Work required
Copy each entry precisely as written, and do not carry over the pictures.
┌─ Working data
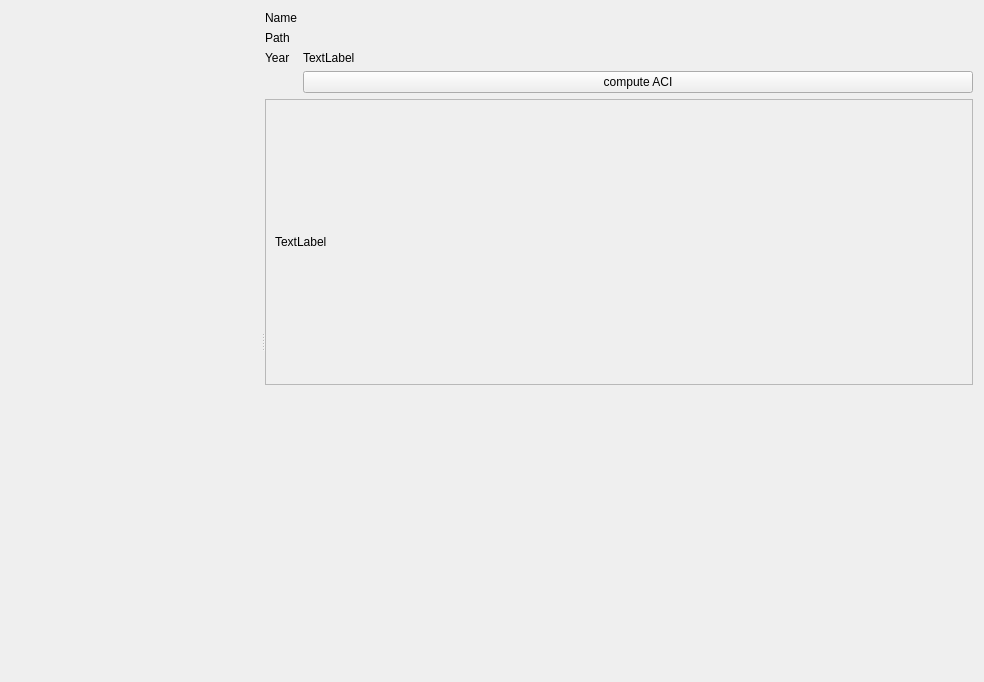
Above: src/gui/widgets/audio/ui/audiomanager.ui from Vin985/ecosongs before the change. Below: the same form after it.
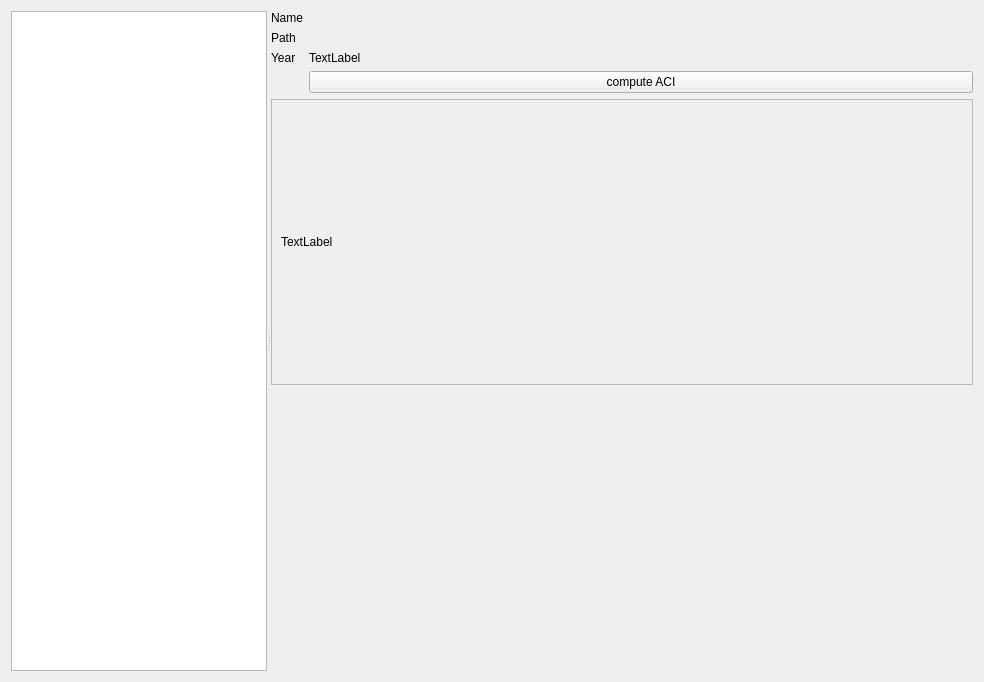
That is the form after the change. Custom widgets are drawn as their Qt base class.

```diff
--- a/src/gui/widgets/audio/ui/audiomanager.ui
+++ b/src/gui/widgets/audio/ui/audiomanager.ui
@@ -19,19 +19,25 @@
      <property name="orientation">
       <enum>Qt::Horizontal</enum>
      </property>
-     <widget class="TreeExplorer" name="tree_explorer" native="true">
+     <widget class="QTreeView" name="tree_view">
       <property name="sizePolicy">
-       <sizepolicy hsizetype="Fixed" vsizetype="Preferred">
+       <sizepolicy hsizetype="Fixed" vsizetype="Expanding">
         <horstretch>0</horstretch>
         <verstretch>0</verstretch>
        </sizepolicy>
       </property>
-      <property name="minimumSize">
-       <size>
-        <width>250</width>
-        <height>0</height>
-       </size>
+      <property name="selectionMode">
+       <enum>QAbstractItemView::ExtendedSelection</enum>
       </property>
+      <property name="uniformRowHeights">
+       <bool>true</bool>
+      </property>
+      <property name="sortingEnabled">
+       <bool>true</bool>
+      </property>
+      <attribute name="headerVisible">
+       <bool>false</bool>
+      </attribute>
      </widget>
      <widget class="QWidget" name="details_pane" native="true">
       <property name="sizePolicy">
@@ -119,7 +125,7 @@
            <rect>
             <x>0</x>
             <y>0</y>
-            <width>692</width>
+            <width>686</width>
             <height>266</height>
            </rect>
           </property>
@@ -141,14 +147,6 @@
    </item>
   </layout>
  </widget>
- <customwidgets>
-  <customwidget>
-   <class>TreeExplorer</class>
-   <extends>QWidget</extends>
-   <header>gui/widgets/treeexplorer/treeexplorer.h</header>
-   <container>1</container>
-  </customwidget>
- </customwidgets>
  <resources/>
  <connections/>
 </ui>
```
Left out of the diff: 143 changed lines with no effect on the pictures.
└─
Written answer
Above: src/gui/widgets/audio/ui/audiomanager.ui from Vin985/ecosongs before the change. Below: the same form after it.
That is the form after the change. Custom widgets are drawn as their Qt base class.

```diff
--- a/src/gui/widgets/audio/ui/audiomanager.ui
+++ b/src/gui/widgets/audio/ui/audiomanager.ui
@@ -19,19 +19,25 @@
      <property name="orientation">
       <enum>Qt::Horizontal</enum>
      </property>
-     <widget class="TreeExplorer" name="tree_explorer" native="true">
+     <widget class="QTreeView" name="tree_view">
       <property name="sizePolicy">
-       <sizepolicy hsizetype="Fixed" vsizetype="Preferred">
+       <sizepolicy hsizetype="Fixed" vsizetype="Expanding">
         <horstretch>0</horstretch>
         <verstretch>0</verstretch>
        </sizepolicy>
       </property>
-      <property name="minimumSize">
-       <size>
-        <width>250</width>
-        <height>0</height>
-       </size>
+      <property name="selectionMode">
+       <enum>QAbstractItemView::ExtendedSelection</enum>
       </property>
+      <property name="uniformRowHeights">
+       <bool>true</bool>
+      </property>
+      <property name="sortingEnabled">
+       <bool>true</bool>
+      </property>
+      <attribute name="headerVisible">
+       <bool>false</bool>
+      </attribute>
      </widget>
      <widget class="QWidget" name="details_pane" native="true">
       <property name="sizePolicy">
@@ -119,7 +125,7 @@
            <rect>
             <x>0</x>
             <y>0</y>
-            <width>692</width>
+            <width>686</width>
             <height>266</height>
            </rect>
           </property>
@@ -141,14 +147,6 @@
    </item>
   </layout>
  </widget>
- <customwidgets>
-  <customwidget>
-   <class>TreeExplorer</class>
-   <extends>QWidget</extends>
-   <header>gui/widgets/treeexplorer/treeexplorer.h</header>
-   <container>1</container>
-  </customwidget>
- </customwidgets>
  <resources/>
  <connections/>
 </ui>
```
Left out of the diff: 143 changed lines with no effect on the pictures.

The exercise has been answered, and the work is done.